Briana Scurry embraces new role as women’s brain health advocate (The Washington Post)
In April 2010, Washington Freedom goalkeeper Briana Scurry sustained a traumatic brain injury (TBI) during a Women’s Professional Soccer match. Three and a half years later, she had bilateral occipital nerve surgery to alleviate persistent symptoms from the injury. Recently, Scurry went to Congress. She spoke before the congressional brain injury task force, sharing her story from pre-concussion to present day. Almost three years after her surgery and two years after she finished therapy, Scurry sees herself as an advocate for women’s health, especially in relation to concussions and TBI.
To manage the stress of trauma, schools are teaching students how to relax (The Washington Post)
One morning before math, the fourth-graders at Houston Elementary in Northeast Washington took a little vacation. To soft music, they walked through woods, climbed a mountain, and lifted off with imaginary wings, flying over an ocean, a gentle breeze on their faces. Then, with the sound of a chime, they were back in a classroom overlooking a blighted neighborhood that has been beset by violence this spring, including two separate slayings of teenage boys at a nearby Metro station. Like a growing number of schools nationwide, Houston Elementary is using mindfulness and other therapies to help children manage the stress they encounter in their daily lives.
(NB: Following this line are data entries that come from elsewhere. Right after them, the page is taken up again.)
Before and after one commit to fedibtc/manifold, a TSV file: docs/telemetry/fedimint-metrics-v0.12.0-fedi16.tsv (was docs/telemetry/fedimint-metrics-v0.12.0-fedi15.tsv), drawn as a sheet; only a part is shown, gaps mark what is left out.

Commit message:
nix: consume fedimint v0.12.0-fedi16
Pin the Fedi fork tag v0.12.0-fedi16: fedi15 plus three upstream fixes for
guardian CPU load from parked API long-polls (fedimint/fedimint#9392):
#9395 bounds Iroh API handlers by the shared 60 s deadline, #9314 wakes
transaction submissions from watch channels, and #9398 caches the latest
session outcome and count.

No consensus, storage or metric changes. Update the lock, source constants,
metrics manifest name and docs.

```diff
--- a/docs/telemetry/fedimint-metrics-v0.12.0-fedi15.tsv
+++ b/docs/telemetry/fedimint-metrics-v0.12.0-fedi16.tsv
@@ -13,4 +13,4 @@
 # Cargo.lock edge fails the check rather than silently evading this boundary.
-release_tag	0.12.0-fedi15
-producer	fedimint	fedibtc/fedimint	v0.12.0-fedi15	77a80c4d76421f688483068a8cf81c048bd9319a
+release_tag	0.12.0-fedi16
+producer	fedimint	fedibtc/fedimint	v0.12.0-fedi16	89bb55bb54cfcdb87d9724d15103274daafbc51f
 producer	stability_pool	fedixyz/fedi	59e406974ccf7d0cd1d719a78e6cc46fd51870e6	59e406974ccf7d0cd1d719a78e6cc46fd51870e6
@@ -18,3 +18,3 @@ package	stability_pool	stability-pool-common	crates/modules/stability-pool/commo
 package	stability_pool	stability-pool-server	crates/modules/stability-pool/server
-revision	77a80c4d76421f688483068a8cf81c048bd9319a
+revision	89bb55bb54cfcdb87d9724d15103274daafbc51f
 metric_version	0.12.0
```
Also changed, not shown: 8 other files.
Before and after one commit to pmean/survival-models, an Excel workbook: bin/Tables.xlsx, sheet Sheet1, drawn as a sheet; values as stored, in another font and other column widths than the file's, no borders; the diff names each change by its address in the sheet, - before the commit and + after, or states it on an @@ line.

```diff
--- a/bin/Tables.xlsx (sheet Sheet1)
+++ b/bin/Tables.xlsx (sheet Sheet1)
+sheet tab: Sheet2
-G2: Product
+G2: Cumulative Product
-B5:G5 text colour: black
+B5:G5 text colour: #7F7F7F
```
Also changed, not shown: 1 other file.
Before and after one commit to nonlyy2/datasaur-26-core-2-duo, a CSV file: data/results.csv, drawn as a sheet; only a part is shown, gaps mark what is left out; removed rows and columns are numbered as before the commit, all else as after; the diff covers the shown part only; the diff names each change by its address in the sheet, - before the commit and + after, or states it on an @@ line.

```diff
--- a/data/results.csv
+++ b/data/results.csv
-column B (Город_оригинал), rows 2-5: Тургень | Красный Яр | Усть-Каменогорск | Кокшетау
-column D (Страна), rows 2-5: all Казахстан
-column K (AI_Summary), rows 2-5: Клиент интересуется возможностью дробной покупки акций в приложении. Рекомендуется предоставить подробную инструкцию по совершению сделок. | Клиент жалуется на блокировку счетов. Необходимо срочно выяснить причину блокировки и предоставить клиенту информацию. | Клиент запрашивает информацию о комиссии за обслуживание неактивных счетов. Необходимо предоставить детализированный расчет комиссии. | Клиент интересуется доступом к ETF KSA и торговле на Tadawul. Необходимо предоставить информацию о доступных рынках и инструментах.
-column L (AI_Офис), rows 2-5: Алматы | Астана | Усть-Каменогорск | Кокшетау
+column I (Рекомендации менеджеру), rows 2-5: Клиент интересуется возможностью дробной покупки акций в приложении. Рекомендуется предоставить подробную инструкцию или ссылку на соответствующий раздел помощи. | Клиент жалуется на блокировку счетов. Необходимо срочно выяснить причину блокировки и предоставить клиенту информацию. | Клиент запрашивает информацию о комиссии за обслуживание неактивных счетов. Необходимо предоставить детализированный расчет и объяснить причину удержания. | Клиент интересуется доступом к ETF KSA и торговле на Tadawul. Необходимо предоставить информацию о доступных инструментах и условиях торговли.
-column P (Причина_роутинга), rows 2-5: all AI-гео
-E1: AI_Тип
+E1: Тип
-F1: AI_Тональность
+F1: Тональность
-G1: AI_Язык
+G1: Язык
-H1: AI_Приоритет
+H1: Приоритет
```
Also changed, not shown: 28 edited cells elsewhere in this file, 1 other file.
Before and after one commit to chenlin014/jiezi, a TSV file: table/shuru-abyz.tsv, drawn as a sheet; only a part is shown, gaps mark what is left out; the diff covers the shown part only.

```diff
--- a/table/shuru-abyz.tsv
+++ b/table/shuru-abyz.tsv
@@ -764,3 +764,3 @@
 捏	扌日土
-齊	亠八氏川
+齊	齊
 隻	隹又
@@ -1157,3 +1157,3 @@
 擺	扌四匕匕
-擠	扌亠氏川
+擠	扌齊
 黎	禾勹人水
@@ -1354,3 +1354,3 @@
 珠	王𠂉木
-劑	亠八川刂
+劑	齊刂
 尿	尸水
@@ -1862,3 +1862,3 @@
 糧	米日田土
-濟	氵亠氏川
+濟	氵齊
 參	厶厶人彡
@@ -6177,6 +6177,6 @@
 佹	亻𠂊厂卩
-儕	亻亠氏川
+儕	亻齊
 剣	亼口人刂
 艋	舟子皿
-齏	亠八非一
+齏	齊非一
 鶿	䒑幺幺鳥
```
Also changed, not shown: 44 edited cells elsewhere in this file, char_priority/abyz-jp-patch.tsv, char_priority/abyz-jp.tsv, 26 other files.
Cerebral palsy no barrier for ESPN sportscaster (Disability Scoop)
Jason Benetti, who was born with cerebral palsy, called a nationally televised Major League Baseball game pitting the Washington Nationals against the Los Angeles Dodgers this week. Benetti was hired earlier this year by the Chicago White Sox as a television play-by-play commentator for Comcast SportsNet Chicago and WGN Sports. Since 2011, the sportscaster has also done play-by-play for ESPN calling basketball, football, baseball, and lacrosse.
Food banks take on a contributor to diabetes: themselves (The New York Times)
Not long ago, the mission of food banks was to relieve hunger with whatever was at hand, including salty canned goods or even potato chips. Many who depend on food pantries are, however, obese and diabetic rather than underfed. In 2014, one third of the 15.5 million households served by Feeding America, the nation’s largest hunger-relief organization, reported that a household member had diabetes. Now researchers have begun pursuing innovative methods to address Type 2 diabetes among people who rely on food banks.
New study helps determine which older adults might need help taking medications (Science Daily)
As age increases, older adults can develop problems taking their medications. In a study published in the Journal of the American Geriatrics Society, researchers investigated this issue using data from the 10-year Duke University Established Populations for Epidemiologic Studies of the Elderly (EPESE) study. They examined data from 4,106 African American and Caucasian older adults living in five counties in North Carolina. The study found that people aged 80 and older were 1.5 to 3 times as likely to need help with their medications as were people aged 65 to 69. Men were 1.5 to 2 times as likely as women to need help. The odds of needing help were 3 to 5 times greater among people with memory challenges.
Novel controller allows video gamer who lacks hands to compete with his feet (Science Daily)
Engineering graduate students at Johns Hopkins University, one of whom lost his hands to meningitis, have designed and built a foot-activated video game controller. The sandal-like controller allows a player to control on-screen action with his or her feet. Beneath each shoe’s padding are three sensors that can pick up various foot movements, such as tilting or raising the front or heel of each foot. In its most basic setup, two of the high-tech shoes can control eight different game buttons. However, the inventors say that with practice, this number could increase to as many as 20 buttons.
Hug machine puts the squeeze on autism (Gizmag)
Professor Mary Temple Grandin, who has autism and is an outspoken advocate for people with autism spectrum disorders, invented what is known as a “hug machine” designed to calm hypersensitive people by gently exerting even pressure along their bodies. Denmark’s Gloria Mundi Care is now offering a commercial version, called the OrbisBox. The idea behind the device is simple: Users start by lying down on their back or on either side. Fabric-covered polyurethane foam side panels then slowly move in and press against them from the sides. The amount of pressure can be adjusted in 5-kilogram increments from levels of 20 to 30 kilograms (22 to 66 lbs), with users able to get out at any point they want. Users can also activate colored LED lighting and soothing music played through Bose speakers. The article includes a video demonstrating the technology.